The research project pursued this trajectory and examined, first, the discourse on incomprehensibility with special attention to founding moments in rhetorical thought (in ancient rhetoric and in Nietzsche’s writings), second, hermeneutics and its critics (in the writings of Heidegger and Adorno), and finally, ideas and reflections about the question of darkness/obscurity from the realm of literature (in the writings of Kafka and Celan). Incomprehensibility, whether in the late works of Nietzsche, Heidegger’s hermeneutics, or Adorno’s Aesthetic Theory, does not simply refer to a quality of a given (literary or philosophical) text. Instead, it involves a fundamental methodological reflection that calls into question the relationship between subject and object, that is to say, an interpreter’s relationship to a text, including the interpreter’s own sense of self. The thrust of the argument, therefore, is not so much directed towards establishing (once again) incomprehensibility as a basic component of literary modernity based on a specific collection of texts, as in Hugo Friedrich’s classic study The Structure of Modern Poetry and other works by more recent scholars (to be sure, when confronted with Celan’s poetry, these approaches prove to be in need of revision). Rather, the project revealed the driving forces behind definitions of incomprehensibility as found in texts on rhetoric from antiquity and in philosophical and literary texts from modern times. The critique of interpretation undertaken here thus addresses issues ranging from rhetorical, hermeneutic, and aesthetic perspectives.
- “Zu Begriff und Verfahren des Kommentars bei Nietzsche und Adorno,” in: Martin Endres, Axel Pichler, Claus Zittel (eds.): Text/Kritik: Nietzsche und Adorno. Berlin/Boston: De Gruyter 2017, 273–297

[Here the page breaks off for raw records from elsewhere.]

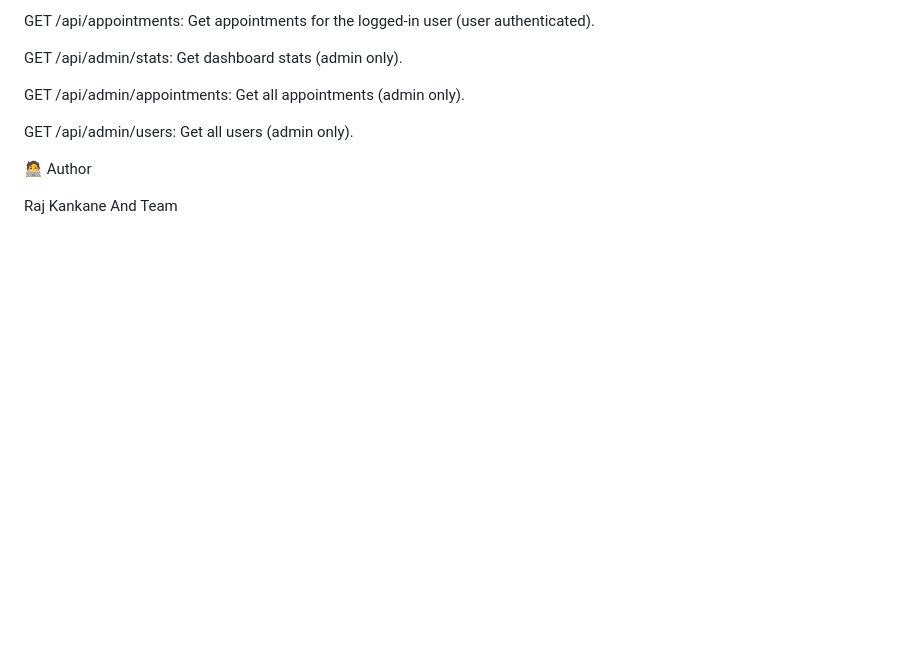
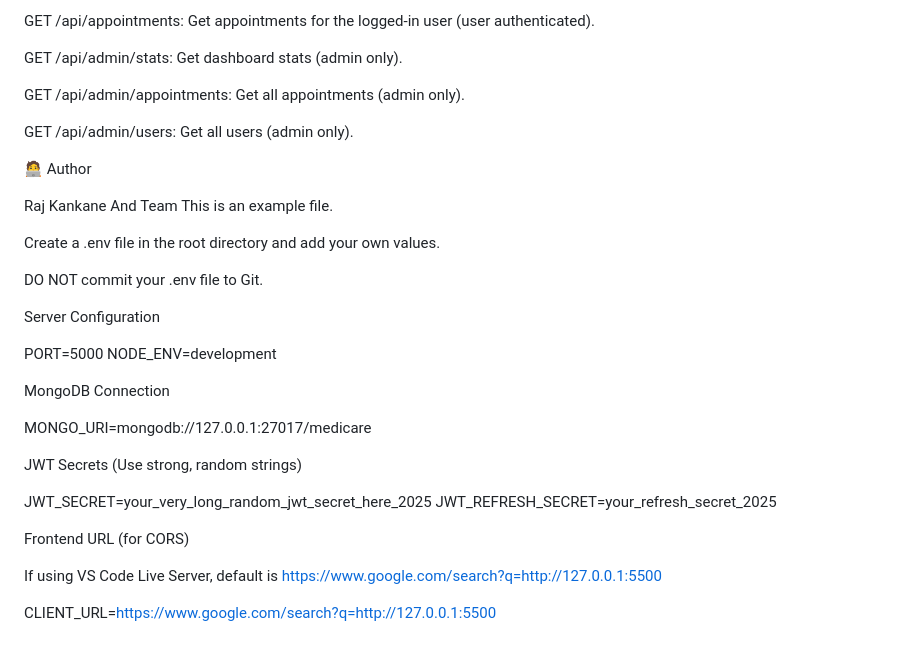
Before and after one commit to Rajkankane/Healthcare-AI-watson-services, a Markdown page: README.md, the part around the change. GitHub-like rendering; blank space fills up the shorter version.

Commit message:
Update README with .env file configuration
Added example configuration details for .env file.

```diff
--- a/README.md
+++ b/README.md
@@ -180,3 +180,28 @@ GET /api/admin/users: Get all users (admin only).
 🧑‍💻 Author
 
 Raj Kankane And Team
+This is an example file.
+
+Create a .env file in the root directory and add your own values.
+
+DO NOT commit your .env file to Git.
+
+Server Configuration
+
+PORT=5000
+NODE_ENV=development
+
+MongoDB Connection
+
+MONGO_URI=mongodb://127.0.0.1:27017/medicare
+
+JWT Secrets (Use strong, random strings)
+
+JWT_SECRET=your_very_long_random_jwt_secret_here_2025
+JWT_REFRESH_SECRET=your_refresh_secret_2025
+
+Frontend URL (for CORS)
+
+If using VS Code Live Server, default is https://www.google.com/search?q=http://127.0.0.1:5500
+
+CLIENT_URL=https://www.google.com/search?q=http://127.0.0.1:5500
```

- “Treue Schrift. Überlegungen zu Hölderlins Entwurf Die Titanen,” in: Hölderlin-Jahrbuch 40 (2016–2017), 97–114
Felix Christen: Friedrich Hölderlin's Poem "Die Titanen"
Bad Homburg v. d. H.
Felix Christen: Verstehen und Nicht-Verstehen. Zur Frage nach der Unverständlichkeit in Rhetorik, Literatur und Philosophie
Universität Stuttgart, Keplerstraße 17, 70174 Stuttgart, Raum 17.11.
Felix Christen: ›Interpretation‹ und ›Commentar‹. Zwei philologische Begriffe in Nietzsches Philosophie
Harvard University (USA)
Felix Christen: Manuscript and Meaning: The Hermeneutics of Materiality in Manuscript Editions